Curricular policy obviously cannot be made on the basis that one was good or bad at school in one subject or another. None of the great and good who complain bitterly about mathematics would countenance, say, an argument that history education should be pared back simply because many pupils don’t like history.
Of course, they would never countenance it because history — despite the slow-motion collapse of the academic humanities — is high-status among the British elites; and the sciences, despite all the empty talk about promoting STEM, decidedly are not. C.P. Snow famously complained in 1959 that his brilliant academic colleagues were not embarrassed in the least in their ignorance of the most basic scientific concepts, and nothing has changed since then, to judge from this latest kerfuffle.
None of this is inevitable. Even the Victorians, who Snow blamed for privileging the humanities at the expense of the sciences and whose achievements in both fields were at least as great as ours, knew better than to view the two branches of learning as being engaged in a zero-sum competition.
Until 1854, one could not read Classics at Cambridge without having first passed gruelling examinations in mathematics; Senior Wranglers — the highest-scoring candidates — were treated as minor celebrities, and their portraits were printed in national newspapers. As late as 1916, C.S. Lewis was not permitted to take up a classical scholarship at Oxford, the less scientifically-minded of the two universities, until he had passed the university entrance examinations in mathematics.
The Victorians could be accused of many things, but not of philistinism. They understood that different kinds of learning complemented, not opposed, each other.
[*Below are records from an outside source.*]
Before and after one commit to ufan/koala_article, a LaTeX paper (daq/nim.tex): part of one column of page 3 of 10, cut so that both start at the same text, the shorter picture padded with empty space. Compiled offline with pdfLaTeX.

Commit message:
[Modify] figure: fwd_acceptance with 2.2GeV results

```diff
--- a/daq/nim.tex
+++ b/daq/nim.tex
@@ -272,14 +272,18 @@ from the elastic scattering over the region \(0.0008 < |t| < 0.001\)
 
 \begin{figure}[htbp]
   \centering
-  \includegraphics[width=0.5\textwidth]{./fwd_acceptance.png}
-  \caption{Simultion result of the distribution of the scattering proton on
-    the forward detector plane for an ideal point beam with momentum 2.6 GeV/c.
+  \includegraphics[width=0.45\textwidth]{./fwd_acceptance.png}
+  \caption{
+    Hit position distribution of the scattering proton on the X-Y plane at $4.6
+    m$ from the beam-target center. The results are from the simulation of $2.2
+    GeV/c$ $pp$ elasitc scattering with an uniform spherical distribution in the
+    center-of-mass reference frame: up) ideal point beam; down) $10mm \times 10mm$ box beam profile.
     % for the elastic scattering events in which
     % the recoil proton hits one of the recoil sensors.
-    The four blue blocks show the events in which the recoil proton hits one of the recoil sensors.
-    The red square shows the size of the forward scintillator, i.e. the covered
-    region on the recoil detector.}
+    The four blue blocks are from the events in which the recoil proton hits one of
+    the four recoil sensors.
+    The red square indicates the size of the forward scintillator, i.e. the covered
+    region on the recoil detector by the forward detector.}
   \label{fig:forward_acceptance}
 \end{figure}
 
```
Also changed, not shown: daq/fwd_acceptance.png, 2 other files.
The shrill critics of increased mathematical education are as much enemies of culture and learning as the monomaniacal STEM obsessives who see no life beyond science.